== Activity ==
Each line with the word "budget" must appear in the answer, copied from the records.

***** Information shown *****

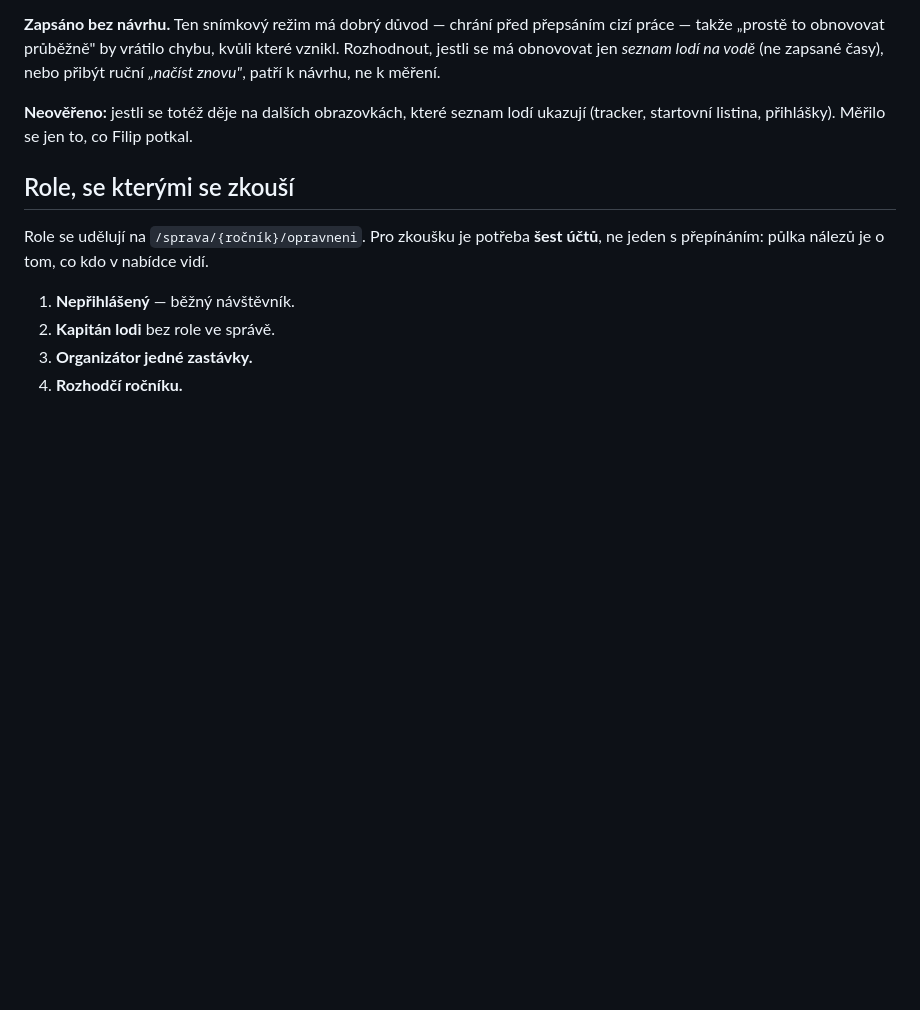
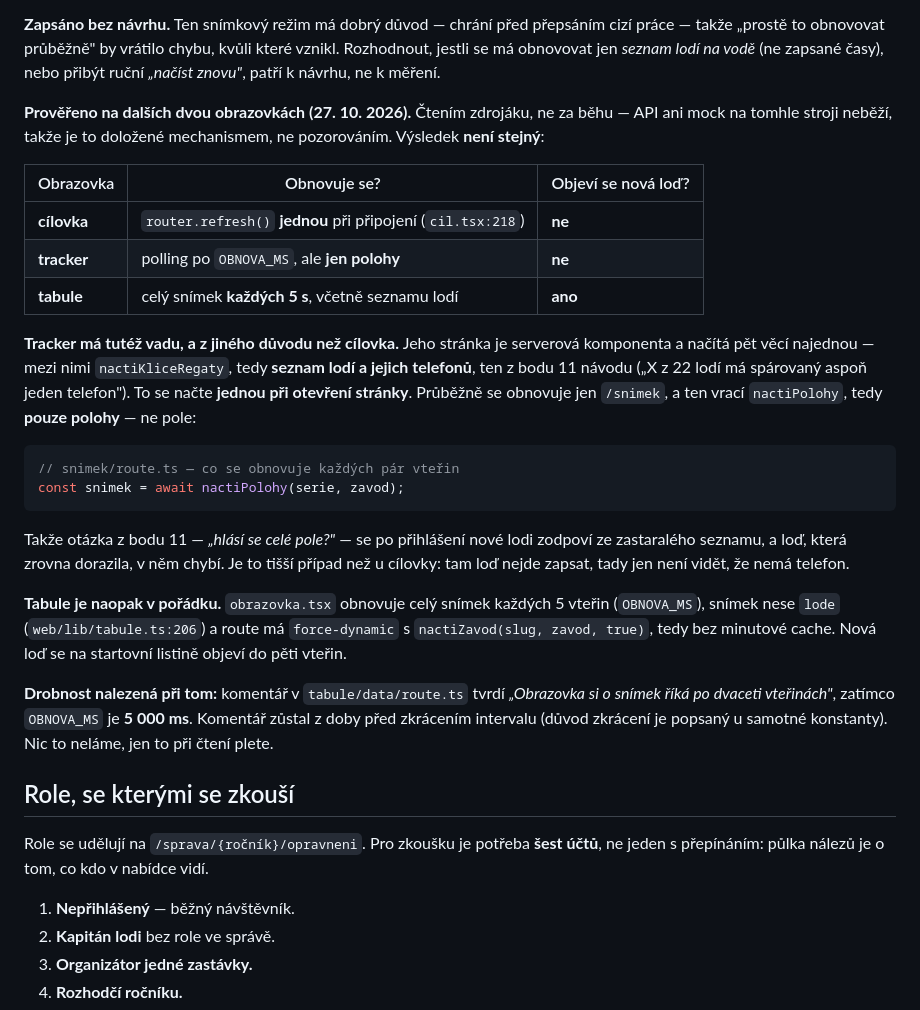
Before and after one commit to file-pb/orlickypohar, a Markdown page: docs/SCENARE-OVLADANI.md, the part around the change. GitHub-like rendering; blank space fills up the shorter version.

Commit message:
Prověřeno: tracker má tutéž vadu, tabule ne
Čtením zdrojáku, ne za běhu — API na tomhle stroji neběží, takže je to
doložené mechanismem.

Tracker nová loď taky nepotká, ale z jiného důvodu než cílovka: jeho
stránka je serverová komponenta a seznam lodí s telefony načítá jednou
při otevření (nactiKliceRegaty), kdežto polling obnovuje jen polohy. Tím
se otázka z bodu 11 návodu — „hlásí se celé pole?“ — zodpoví ze
zastaralého seznamu. Je to tišší případ než u cílovky: tam loď nejde
zapsat, tady jen není vidět, že nemá telefon.

Tabule je v pořádku: obnovuje celý snímek každých pět vteřin včetně
seznamu lodí, route má force-dynamic a čte bez minutové cache.

Při tom nalezena drobnost: komentář v tabule/data/route.ts tvrdí, že si
obrazovka říká o snímek po dvaceti vteřinách, ale OBNOVA_MS je pět
tisíc. Komentář zůstal z doby před zkrácením intervalu.

````diff
--- a/docs/SCENARE-OVLADANI.md
+++ b/docs/SCENARE-OVLADANI.md
@@ -396,9 +396,42 @@ kvůli které vznikl. Rozhodnout, jestli se má obnovovat jen *seznam lodí na v
 (ne zapsané časy), nebo přibýt ruční *„načíst znovu"*, patří k návrhu, ne
 k měření.
 
-**Neověřeno:** jestli se totéž děje na dalších obrazovkách, které seznam lodí
-ukazují (tracker, startovní listina, přihlášky). Měřilo se jen to, co Filip
-potkal.
+**Prověřeno na dalších dvou obrazovkách (27. 10. 2026).** Čtením zdrojáku, ne za
+běhu — API ani mock na tomhle stroji neběží, takže je to doložené mechanismem,
+ne pozorováním. Výsledek **není stejný**:
+
+| Obrazovka | Obnovuje se? | Objeví se nová loď? |
+|---|---|---|
+| **cílovka** | `router.refresh()` **jednou** při připojení (`cil.tsx:218`) | **ne** |
+| **tracker** | polling po `OBNOVA_MS`, ale **jen polohy** | **ne** |
+| **tabule** | celý snímek **každých 5 s**, včetně seznamu lodí | **ano** |
+
+**Tracker má tutéž vadu, a z jiného důvodu než cílovka.** Jeho stránka je
+serverová komponenta a načítá pět věcí najednou — mezi nimi `nactiKliceRegaty`,
+tedy **seznam lodí a jejich telefonů**, ten z bodu 11 návodu („X z 22 lodí má
+spárovaný aspoň jeden telefon"). To se načte **jednou při otevření stránky**.
+Průběžně se obnovuje jen `/snimek`, a ten vrací `nactiPolohy`, tedy **pouze
+polohy** — ne pole:
+
+```ts
+// snimek/route.ts — co se obnovuje každých pár vteřin
+const snimek = await nactiPolohy(serie, zavod);
+```
+
+Takže otázka z bodu 11 — *„hlásí se celé pole?"* — se po přihlášení nové lodi
+zodpoví ze zastaralého seznamu, a loď, která zrovna dorazila, v něm chybí. Je to
+tišší případ než u cílovky: tam loď nejde zapsat, tady jen není vidět, že nemá
+telefon.
+
+**Tabule je naopak v pořádku.** `obrazovka.tsx` obnovuje celý snímek každých
+5 vteřin (`OBNOVA_MS`), snímek nese `lode` (`web/lib/tabule.ts:206`) a route má
+`force-dynamic` s `nactiZavod(slug, zavod, true)`, tedy bez minutové cache. Nová
+loď se na startovní listině objeví do pěti vteřin.
+
+**Drobnost nalezená při tom:** komentář v `tabule/data/route.ts` tvrdí
+*„Obrazovka si o snímek říká po dvaceti vteřinách"*, zatímco `OBNOVA_MS` je
+**5 000 ms**. Komentář zůstal z doby před zkrácením intervalu (důvod zkrácení je
+popsaný u samotné konstanty). Nic to neláme, jen to při čtení plete.
 
 ## Role, se kterými se zkouší
 
````
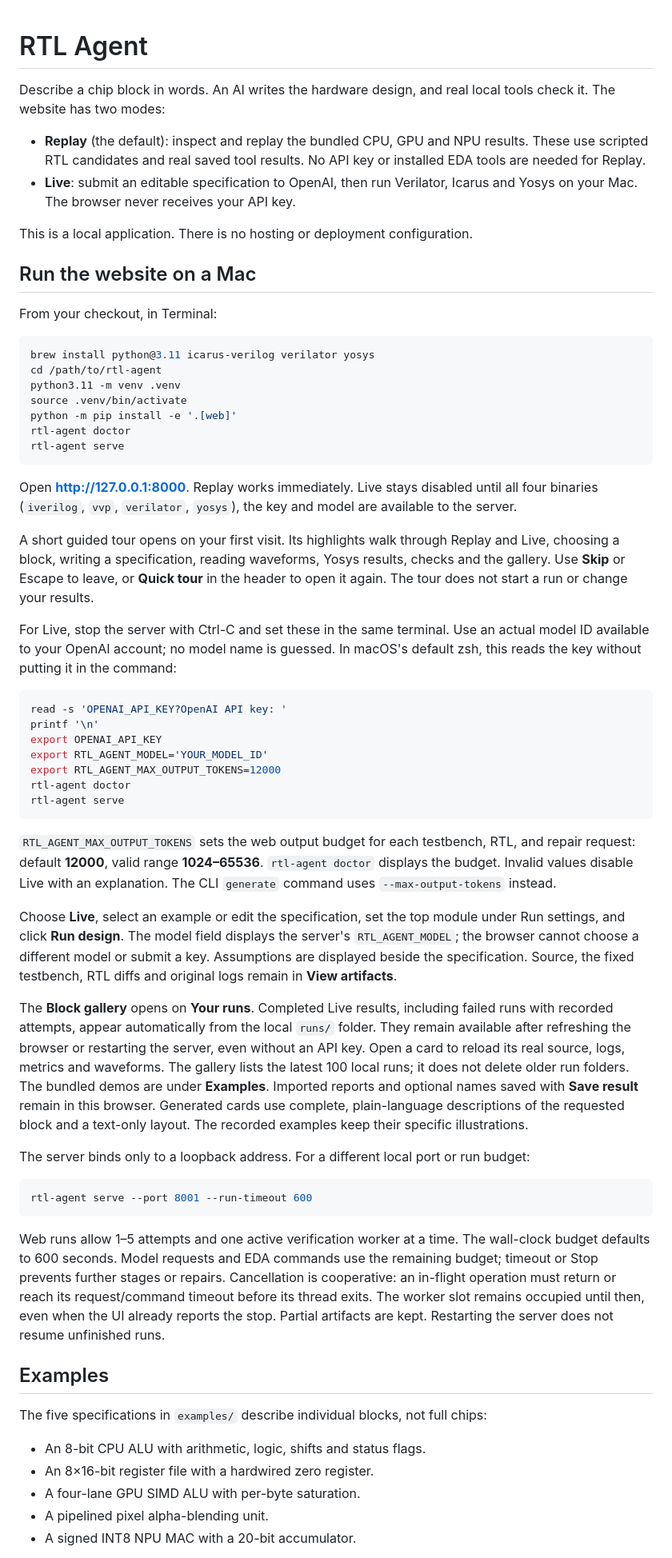
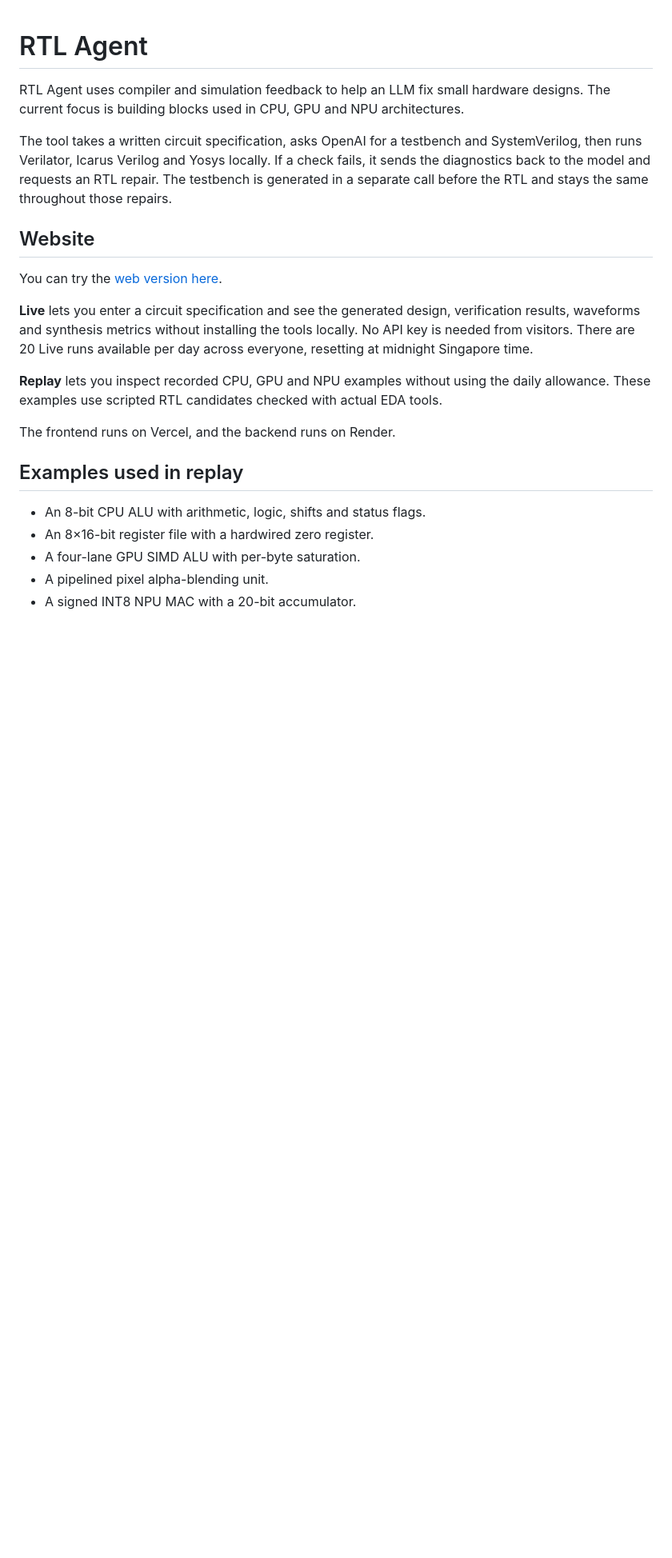
Before and after one commit to Rapidonot/rtl-agent, a Markdown page: README.md, the part around one of its changes. Shown at 80% size. Rendered like a GitHub page; blank space fills up the shorter version.

Commit message:
Update README with website and local setup

````diff
--- a/README.md
+++ b/README.md
@@ -1,92 +1,20 @@
 # RTL Agent
 
-Describe a chip block in words. An AI writes the hardware design, and real local
-tools check it. The website has two modes:
+RTL Agent uses compiler and simulation feedback to help an LLM fix small hardware designs. The current focus is building blocks used in CPU, GPU and NPU architectures.
 
-- **Replay** (the default): inspect and replay the bundled CPU, GPU and NPU results.
-  These use scripted RTL candidates and real saved tool results. No API key or
-  installed EDA tools are needed for Replay.
-- **Live**: submit an editable specification to OpenAI, then run Verilator, Icarus
-  and Yosys on your Mac. The browser never receives your API key.
+The tool takes a written circuit specification, asks OpenAI for a testbench and SystemVerilog, then runs Verilator, Icarus Verilog and Yosys locally. If a check fails, it sends the diagnostics back to the model and requests an RTL repair. The testbench is generated in a separate call before the RTL and stays the same throughout those repairs.
 
-This is a local application. There is no hosting or deployment configuration.
+## Website
 
-## Run the website on a Mac
+You can try the [web version here](https://rtl-agent-seven.vercel.app).
 
-From your checkout, in Terminal:
+**Live** lets you enter a circuit specification and see the generated design, verification results, waveforms and synthesis metrics without installing the tools locally. No API key is needed from visitors. There are 20 Live runs available per day across everyone, resetting at midnight Singapore time.
 
-```sh
-brew install python@3.11 icarus-verilog verilator yosys
-cd /path/to/rtl-agent
-python3.11 -m venv .venv
-source .venv/bin/activate
-python -m pip install -e '.[web]'
-rtl-agent doctor
-rtl-agent serve
-```
+**Replay** lets you inspect recorded CPU, GPU and NPU examples without using the daily allowance. These examples use scripted RTL candidates checked with actual EDA tools.
 
-Open **http://127.0.0.1:8000**. Replay works immediately. Live stays disabled until
-all four binaries (`iverilog`, `vvp`, `verilator`, `yosys`), the key and model are
-available to the server.
+The frontend runs on Vercel, and the backend runs on Render.
 
-A short guided tour opens on your first visit. Its highlights walk through Replay and
-Live, choosing a block, writing a specification, reading waveforms, Yosys results,
-checks and the gallery. Use **Skip** or Escape to leave, or **Quick tour** in the
-header to open it again. The tour does not start a run or change your results.
-
-For Live, stop the server with Ctrl-C and set these in the same terminal. Use an
-actual model ID available to your OpenAI account; no model name is guessed.
-In macOS's default zsh, this reads the key without putting it in the command:
-
-```zsh
-read -s 'OPENAI_API_KEY?OpenAI API key: '
-printf '\n'
-export OPENAI_API_KEY
-export RTL_AGENT_MODEL='YOUR_MODEL_ID'
-export RTL_AGENT_MAX_OUTPUT_TOKENS=12000
-rtl-agent doctor
-rtl-agent serve
-```
-
-`RTL_AGENT_MAX_OUTPUT_TOKENS` sets the web output budget for each testbench, RTL,
-and repair request: default **12000**, valid range **1024–65536**.
-`rtl-agent doctor` displays the budget. Invalid values disable Live with an
-explanation. The CLI `generate` command uses `--max-output-tokens` instead.
-
-Choose **Live**, select an example or edit the specification, set the top module
-under Run settings, and click **Run design**. The model field displays the server's
-`RTL_AGENT_MODEL`; the browser cannot choose a different model or submit a key.
-Assumptions are displayed beside the specification. Source, the fixed testbench,
-RTL diffs and original logs remain in **View artifacts**.
-
-The **Block gallery** opens on **Your runs**. Completed Live results, including
-failed runs with recorded attempts, appear automatically from the local `runs/`
-folder. They remain available after refreshing the browser or restarting the
-server, even without an API key. Open a card to reload its real source, logs,
-metrics and waveforms. The gallery lists the latest 100 local runs; it does not
-delete older run folders. The bundled demos are under **Examples**. Imported
-reports and optional names saved with **Save result** remain in this browser.
-Generated cards use complete, plain-language descriptions of the requested block
-and a text-only layout. The recorded examples keep their specific illustrations.
-
-The server binds only to a loopback address. For a different local port or run
-budget:
-
-```sh
-rtl-agent serve --port 8001 --run-timeout 600
-```
-
-Web runs allow 1–5 attempts and one active verification worker at a time. The
-wall-clock budget defaults to 600 seconds. Model requests and EDA commands use
-the remaining budget; timeout or Stop prevents further stages or repairs.
-Cancellation is cooperative: an in-flight operation must return or reach its
-request/command timeout before its thread exits. The worker slot remains occupied
-until then, even when the UI already reports the stop. Partial artifacts are kept.
-Restarting the server does not resume unfinished runs.
-
-## Examples
-
-The five specifications in `examples/` describe individual blocks, not full chips:
+## Examples used in replay
 
 - An 8-bit CPU ALU with arithmetic, logic, shifts and status flags.
 - An 8×16-bit register file with a hardwired zero register.
````
Also changed, not shown: other parts of README.md (+40 -71 lines).
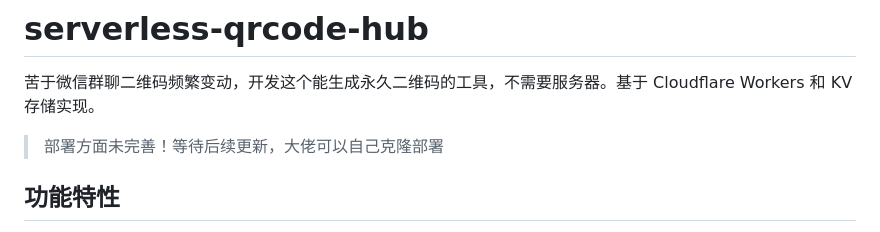
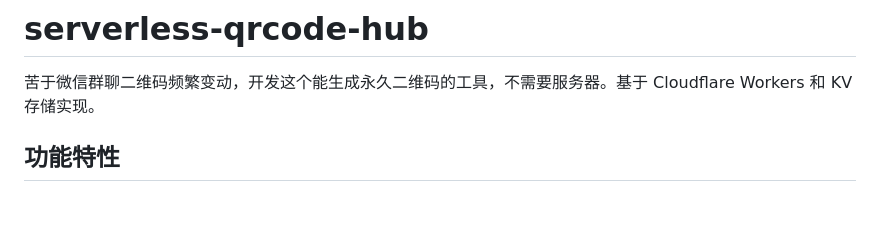
Before and after one commit to zzkkx1/serverless-qrcode-hub, a Markdown page: README.md, the part around the change. GitHub-like rendering; blank space fills up the shorter version.

```diff
--- a/README.md
+++ b/README.md
@@ -1,8 +1,6 @@
 # serverless-qrcode-hub
 
 苦于微信群聊二维码频繁变动，开发这个能生成永久二维码的工具，不需要服务器。基于 Cloudflare Workers 和 KV 存储实现。
-
-> 部署方面未完善！等待后续更新，大佬可以自己克隆部署
 
 ## 功能特性
 
```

*****

== Exercise solution ==
-`RTL_AGENT_MAX_OUTPUT_TOKENS` sets the web output budget for each testbench, RTL,
-`rtl-agent doctor` displays the budget. Invalid values disable Live with an
-budget:
-wall-clock budget defaults to 600 seconds. Model requests and EDA commands use
-the remaining budget; timeout or Stop prevents further stages or repairs.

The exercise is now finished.